* Exercise objective *
For the entries below, count the lines that contain the word "relative" and reply with that number only.
● ● ● ●
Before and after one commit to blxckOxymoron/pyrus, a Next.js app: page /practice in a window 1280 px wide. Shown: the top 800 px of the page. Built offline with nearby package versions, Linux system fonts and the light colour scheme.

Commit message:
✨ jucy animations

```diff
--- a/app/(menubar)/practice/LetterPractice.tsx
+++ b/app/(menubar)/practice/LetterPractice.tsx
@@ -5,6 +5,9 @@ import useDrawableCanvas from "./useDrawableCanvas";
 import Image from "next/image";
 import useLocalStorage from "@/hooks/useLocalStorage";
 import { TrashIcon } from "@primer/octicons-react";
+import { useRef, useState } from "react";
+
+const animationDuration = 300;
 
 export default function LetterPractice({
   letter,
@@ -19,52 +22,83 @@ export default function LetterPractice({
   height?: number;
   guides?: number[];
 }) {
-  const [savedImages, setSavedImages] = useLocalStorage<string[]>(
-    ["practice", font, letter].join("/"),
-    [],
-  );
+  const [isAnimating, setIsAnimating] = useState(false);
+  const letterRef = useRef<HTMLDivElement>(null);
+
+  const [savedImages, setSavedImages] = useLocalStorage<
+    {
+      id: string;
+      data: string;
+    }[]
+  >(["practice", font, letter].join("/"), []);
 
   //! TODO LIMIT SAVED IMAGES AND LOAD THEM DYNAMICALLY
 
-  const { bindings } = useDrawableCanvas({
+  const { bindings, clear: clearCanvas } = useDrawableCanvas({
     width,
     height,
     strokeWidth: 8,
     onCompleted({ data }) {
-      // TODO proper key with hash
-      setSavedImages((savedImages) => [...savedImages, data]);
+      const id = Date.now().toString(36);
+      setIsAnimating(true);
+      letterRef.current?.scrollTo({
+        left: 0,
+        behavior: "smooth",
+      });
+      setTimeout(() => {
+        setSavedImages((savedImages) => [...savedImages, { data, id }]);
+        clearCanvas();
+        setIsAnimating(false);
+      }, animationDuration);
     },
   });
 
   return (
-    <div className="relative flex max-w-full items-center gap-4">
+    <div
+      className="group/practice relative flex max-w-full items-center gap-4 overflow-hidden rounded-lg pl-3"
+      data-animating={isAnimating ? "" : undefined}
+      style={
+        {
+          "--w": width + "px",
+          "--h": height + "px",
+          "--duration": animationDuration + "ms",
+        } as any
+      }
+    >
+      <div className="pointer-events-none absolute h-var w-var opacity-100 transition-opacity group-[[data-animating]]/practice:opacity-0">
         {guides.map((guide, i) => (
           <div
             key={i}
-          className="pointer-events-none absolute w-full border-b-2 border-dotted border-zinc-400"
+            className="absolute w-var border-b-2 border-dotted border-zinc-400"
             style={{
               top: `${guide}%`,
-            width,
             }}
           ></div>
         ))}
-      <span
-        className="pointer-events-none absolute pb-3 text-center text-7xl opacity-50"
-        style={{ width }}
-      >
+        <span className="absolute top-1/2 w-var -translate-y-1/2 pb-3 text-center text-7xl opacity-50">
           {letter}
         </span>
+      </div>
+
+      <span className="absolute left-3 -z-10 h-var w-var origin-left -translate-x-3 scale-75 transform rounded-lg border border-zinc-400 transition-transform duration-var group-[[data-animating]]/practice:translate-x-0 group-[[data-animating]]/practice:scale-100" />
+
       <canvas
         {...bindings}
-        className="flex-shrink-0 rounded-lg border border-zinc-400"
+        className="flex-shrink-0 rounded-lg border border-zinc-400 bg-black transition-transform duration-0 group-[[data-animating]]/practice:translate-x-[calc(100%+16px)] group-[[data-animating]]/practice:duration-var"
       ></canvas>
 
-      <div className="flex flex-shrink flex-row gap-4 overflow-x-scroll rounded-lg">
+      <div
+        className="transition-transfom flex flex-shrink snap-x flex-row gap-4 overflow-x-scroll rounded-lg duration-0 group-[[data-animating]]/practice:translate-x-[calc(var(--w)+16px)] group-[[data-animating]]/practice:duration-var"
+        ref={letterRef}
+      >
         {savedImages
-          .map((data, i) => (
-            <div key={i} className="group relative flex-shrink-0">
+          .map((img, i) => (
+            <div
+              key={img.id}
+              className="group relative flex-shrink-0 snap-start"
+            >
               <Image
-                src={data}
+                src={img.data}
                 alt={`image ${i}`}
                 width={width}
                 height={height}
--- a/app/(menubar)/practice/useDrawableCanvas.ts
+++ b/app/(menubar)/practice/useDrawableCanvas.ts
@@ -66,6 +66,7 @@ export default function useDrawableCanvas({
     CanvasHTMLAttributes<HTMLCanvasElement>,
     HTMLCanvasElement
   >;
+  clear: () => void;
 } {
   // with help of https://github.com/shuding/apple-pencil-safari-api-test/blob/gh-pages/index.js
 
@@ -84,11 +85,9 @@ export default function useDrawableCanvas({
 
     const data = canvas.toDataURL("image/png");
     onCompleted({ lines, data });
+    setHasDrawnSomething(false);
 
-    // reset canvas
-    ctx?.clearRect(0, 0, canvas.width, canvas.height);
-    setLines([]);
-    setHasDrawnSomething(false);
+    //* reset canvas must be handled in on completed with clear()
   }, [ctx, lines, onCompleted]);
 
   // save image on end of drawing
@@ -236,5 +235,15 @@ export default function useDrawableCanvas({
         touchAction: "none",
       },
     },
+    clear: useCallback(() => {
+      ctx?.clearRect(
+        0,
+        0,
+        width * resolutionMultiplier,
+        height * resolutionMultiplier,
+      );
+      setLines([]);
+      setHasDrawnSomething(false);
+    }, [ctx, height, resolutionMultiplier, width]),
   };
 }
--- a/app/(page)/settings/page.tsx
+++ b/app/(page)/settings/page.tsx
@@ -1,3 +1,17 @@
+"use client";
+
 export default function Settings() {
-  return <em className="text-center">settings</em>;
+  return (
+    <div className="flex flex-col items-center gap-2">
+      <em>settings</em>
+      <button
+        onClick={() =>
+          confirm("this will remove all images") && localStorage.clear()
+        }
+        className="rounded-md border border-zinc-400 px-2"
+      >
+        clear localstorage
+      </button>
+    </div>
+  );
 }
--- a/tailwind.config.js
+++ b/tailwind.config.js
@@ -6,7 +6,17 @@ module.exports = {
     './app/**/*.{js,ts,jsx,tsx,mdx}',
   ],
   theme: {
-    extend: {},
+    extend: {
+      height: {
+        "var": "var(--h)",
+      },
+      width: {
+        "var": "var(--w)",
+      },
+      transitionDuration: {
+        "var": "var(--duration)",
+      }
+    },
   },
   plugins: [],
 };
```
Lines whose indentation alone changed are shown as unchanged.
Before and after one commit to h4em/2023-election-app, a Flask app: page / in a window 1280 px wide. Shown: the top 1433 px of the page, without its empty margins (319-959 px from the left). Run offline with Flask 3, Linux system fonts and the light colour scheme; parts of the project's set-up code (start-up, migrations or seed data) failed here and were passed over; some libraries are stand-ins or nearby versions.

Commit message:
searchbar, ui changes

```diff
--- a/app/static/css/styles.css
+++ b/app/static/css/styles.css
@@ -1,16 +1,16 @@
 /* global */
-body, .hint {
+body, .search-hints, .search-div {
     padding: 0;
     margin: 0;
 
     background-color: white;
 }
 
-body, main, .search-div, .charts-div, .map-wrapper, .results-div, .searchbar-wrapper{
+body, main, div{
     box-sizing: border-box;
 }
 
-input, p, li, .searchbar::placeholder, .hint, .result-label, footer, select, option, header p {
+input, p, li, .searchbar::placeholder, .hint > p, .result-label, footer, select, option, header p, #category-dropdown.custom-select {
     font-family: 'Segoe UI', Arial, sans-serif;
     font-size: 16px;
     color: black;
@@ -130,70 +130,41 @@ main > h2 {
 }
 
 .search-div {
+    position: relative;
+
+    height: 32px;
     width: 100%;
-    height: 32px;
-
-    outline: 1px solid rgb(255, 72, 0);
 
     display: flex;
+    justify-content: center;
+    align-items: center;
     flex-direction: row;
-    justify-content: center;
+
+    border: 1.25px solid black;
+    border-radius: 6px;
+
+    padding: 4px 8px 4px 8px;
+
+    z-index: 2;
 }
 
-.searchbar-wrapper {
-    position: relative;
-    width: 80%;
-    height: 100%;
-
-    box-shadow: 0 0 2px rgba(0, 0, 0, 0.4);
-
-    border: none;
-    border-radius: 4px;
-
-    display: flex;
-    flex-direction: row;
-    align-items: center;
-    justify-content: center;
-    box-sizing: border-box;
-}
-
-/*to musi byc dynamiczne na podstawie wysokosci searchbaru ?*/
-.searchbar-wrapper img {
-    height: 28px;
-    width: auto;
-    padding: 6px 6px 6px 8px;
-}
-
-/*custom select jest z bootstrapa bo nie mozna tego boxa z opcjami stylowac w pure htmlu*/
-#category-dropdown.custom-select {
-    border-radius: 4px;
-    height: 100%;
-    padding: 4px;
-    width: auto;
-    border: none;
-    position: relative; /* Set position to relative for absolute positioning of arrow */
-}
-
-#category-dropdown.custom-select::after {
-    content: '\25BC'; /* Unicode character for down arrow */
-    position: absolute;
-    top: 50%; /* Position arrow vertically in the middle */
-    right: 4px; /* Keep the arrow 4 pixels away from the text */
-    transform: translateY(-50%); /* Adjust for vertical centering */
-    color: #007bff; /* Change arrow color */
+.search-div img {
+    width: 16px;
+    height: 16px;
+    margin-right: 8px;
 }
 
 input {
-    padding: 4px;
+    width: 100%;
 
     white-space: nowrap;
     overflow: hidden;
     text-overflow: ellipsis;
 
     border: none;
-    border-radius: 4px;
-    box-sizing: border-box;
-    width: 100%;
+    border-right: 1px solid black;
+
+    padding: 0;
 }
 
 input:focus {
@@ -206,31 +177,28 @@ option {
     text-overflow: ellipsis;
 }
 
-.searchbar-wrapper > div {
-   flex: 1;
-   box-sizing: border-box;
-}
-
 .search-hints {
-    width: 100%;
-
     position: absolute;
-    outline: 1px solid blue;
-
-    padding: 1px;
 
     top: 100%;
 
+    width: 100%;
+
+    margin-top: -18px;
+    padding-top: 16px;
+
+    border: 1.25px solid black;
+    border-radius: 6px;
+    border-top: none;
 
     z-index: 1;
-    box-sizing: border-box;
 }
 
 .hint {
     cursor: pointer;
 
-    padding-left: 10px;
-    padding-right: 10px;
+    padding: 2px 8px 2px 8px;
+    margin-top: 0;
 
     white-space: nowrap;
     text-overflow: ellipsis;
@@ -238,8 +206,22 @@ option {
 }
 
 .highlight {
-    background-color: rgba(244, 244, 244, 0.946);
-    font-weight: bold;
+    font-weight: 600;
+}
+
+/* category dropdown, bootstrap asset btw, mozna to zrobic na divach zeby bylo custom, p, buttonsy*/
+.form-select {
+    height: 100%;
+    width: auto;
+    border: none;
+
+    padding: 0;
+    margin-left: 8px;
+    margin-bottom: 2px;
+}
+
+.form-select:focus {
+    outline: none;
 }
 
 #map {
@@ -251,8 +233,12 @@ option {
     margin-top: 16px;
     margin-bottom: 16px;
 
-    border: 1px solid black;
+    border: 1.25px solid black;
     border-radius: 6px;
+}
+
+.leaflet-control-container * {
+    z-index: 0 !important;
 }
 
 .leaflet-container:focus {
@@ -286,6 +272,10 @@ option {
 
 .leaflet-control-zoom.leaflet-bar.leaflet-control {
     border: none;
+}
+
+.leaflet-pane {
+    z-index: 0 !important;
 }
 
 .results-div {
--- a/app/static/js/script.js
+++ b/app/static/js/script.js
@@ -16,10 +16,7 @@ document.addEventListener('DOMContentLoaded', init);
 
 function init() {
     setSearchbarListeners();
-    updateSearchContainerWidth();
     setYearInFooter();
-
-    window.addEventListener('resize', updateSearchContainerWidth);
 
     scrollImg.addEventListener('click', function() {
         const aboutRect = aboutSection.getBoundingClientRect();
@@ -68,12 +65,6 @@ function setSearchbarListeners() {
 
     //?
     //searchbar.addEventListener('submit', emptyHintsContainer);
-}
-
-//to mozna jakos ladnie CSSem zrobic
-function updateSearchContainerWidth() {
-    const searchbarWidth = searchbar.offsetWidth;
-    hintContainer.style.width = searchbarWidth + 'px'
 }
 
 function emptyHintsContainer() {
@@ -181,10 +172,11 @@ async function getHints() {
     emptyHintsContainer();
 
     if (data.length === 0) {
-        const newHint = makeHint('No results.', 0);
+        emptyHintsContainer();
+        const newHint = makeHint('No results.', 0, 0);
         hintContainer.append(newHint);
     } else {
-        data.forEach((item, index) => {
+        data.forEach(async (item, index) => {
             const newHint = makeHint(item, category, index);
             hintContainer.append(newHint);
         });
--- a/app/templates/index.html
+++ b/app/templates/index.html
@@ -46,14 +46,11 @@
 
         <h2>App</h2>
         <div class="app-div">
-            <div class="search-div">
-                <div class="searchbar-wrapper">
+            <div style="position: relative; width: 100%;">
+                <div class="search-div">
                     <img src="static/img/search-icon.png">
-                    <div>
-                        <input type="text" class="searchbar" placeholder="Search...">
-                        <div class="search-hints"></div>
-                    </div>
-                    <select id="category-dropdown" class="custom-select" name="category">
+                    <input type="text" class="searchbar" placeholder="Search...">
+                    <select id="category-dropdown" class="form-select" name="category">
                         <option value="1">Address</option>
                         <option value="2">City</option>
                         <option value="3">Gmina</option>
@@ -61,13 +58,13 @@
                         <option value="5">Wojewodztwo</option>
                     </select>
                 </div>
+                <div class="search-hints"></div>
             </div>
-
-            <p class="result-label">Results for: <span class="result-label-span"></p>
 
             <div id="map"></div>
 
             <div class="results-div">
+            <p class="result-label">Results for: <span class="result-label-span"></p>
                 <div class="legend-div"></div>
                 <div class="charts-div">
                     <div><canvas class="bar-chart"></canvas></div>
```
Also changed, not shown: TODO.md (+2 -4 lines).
● ● ● ●
* Task response *
8